PROBLEM DETAILS >> Extract, from the listing that follows, each line containing the word "kell".

LISTED RECORDS >>
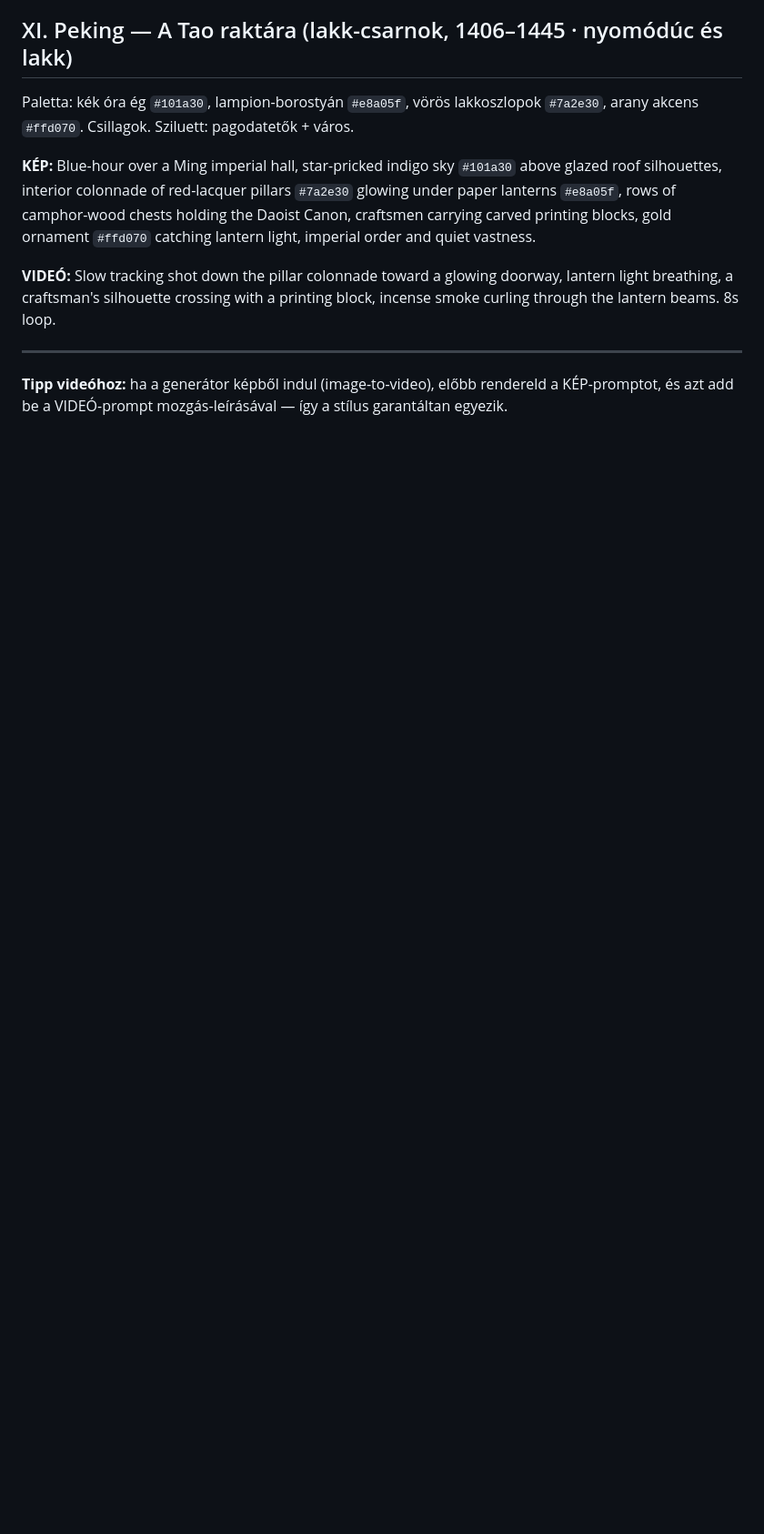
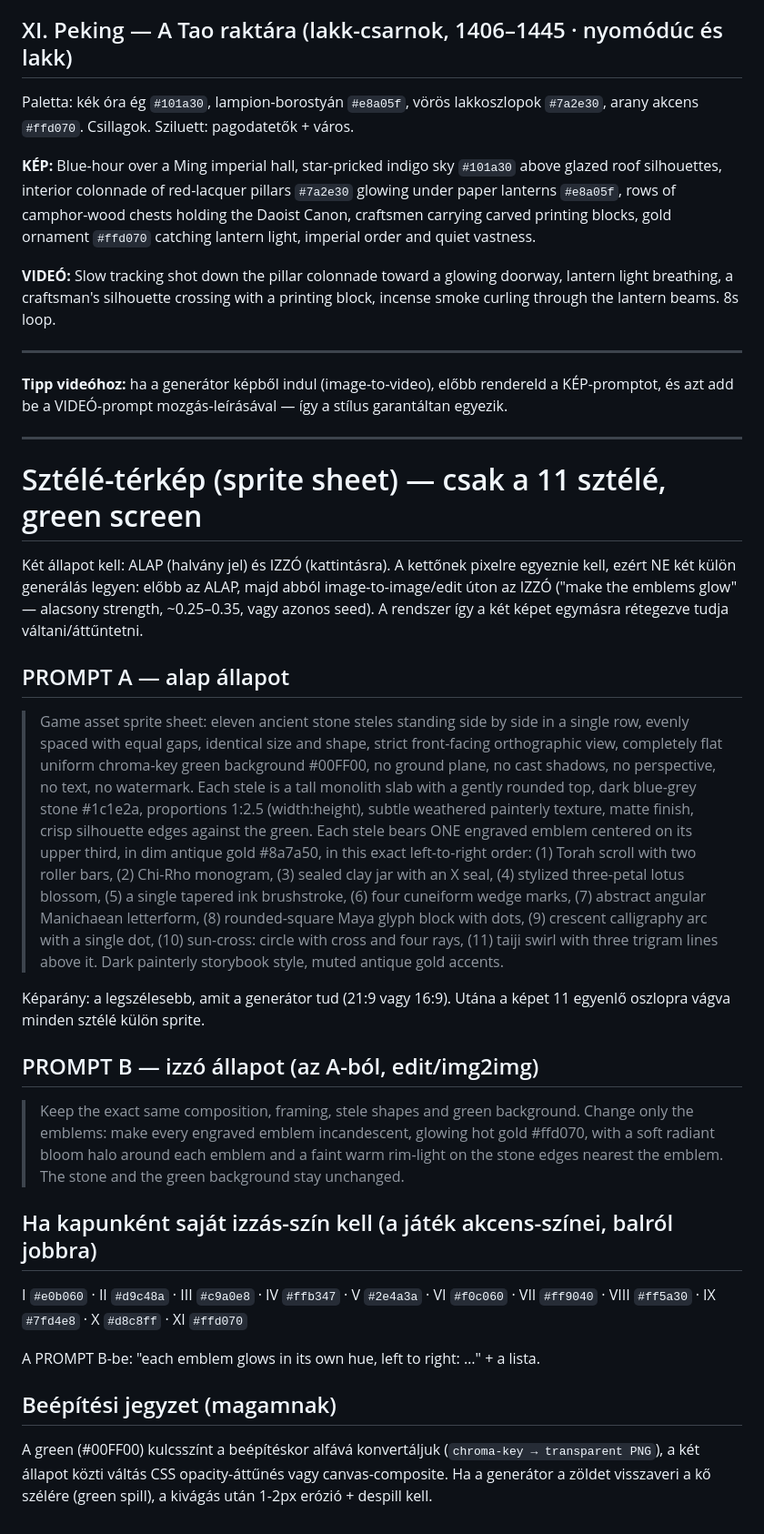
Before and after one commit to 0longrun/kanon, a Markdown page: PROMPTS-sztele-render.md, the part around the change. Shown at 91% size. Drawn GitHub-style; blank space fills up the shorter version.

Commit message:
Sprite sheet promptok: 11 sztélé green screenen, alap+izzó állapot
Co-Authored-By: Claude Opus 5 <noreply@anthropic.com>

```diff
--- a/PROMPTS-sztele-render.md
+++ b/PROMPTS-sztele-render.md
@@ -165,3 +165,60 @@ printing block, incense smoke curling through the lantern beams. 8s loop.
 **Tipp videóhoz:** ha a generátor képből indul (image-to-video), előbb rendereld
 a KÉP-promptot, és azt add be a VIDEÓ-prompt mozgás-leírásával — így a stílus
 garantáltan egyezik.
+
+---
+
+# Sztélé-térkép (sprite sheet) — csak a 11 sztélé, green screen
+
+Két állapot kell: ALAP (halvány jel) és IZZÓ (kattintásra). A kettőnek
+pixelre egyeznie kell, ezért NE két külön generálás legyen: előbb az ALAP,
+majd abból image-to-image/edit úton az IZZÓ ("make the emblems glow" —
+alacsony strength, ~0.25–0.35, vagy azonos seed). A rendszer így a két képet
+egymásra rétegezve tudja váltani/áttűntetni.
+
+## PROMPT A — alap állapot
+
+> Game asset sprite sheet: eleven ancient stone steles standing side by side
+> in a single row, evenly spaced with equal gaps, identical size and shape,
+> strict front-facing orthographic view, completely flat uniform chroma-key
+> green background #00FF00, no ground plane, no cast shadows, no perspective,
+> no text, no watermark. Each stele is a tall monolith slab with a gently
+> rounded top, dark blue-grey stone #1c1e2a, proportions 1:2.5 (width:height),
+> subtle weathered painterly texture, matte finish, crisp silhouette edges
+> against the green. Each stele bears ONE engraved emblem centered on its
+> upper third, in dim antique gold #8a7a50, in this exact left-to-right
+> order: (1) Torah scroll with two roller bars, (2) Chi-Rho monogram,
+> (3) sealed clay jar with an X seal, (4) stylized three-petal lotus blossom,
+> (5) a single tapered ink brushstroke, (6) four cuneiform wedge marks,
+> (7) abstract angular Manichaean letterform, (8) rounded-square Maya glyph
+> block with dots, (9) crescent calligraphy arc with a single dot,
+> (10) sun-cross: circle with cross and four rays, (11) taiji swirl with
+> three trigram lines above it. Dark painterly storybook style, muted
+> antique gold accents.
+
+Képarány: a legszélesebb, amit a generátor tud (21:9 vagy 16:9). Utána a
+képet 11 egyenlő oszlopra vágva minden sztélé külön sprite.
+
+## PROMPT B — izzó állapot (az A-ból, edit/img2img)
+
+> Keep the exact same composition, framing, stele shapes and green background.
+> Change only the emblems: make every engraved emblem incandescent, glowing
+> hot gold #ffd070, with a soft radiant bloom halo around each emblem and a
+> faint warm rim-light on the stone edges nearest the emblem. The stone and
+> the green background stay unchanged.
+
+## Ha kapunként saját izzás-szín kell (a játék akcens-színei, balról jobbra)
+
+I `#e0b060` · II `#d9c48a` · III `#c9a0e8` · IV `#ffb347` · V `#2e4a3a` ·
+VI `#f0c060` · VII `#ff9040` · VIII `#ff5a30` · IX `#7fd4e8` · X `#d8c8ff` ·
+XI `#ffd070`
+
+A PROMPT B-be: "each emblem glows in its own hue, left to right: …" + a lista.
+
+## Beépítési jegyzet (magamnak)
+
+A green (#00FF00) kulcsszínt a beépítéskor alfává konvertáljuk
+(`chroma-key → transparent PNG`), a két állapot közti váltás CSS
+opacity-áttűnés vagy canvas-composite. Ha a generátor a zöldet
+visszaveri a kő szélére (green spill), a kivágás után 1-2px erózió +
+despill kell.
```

ANSWER BOX >>
+Két állapot kell: ALAP (halvány jel) és IZZÓ (kattintásra). A kettőnek
+pixelre egyeznie kell, ezért NE két külön generálás legyen: előbb az ALAP,
+## Ha kapunként saját izzás-szín kell (a játék akcens-színei, balról jobbra)
+despill kell.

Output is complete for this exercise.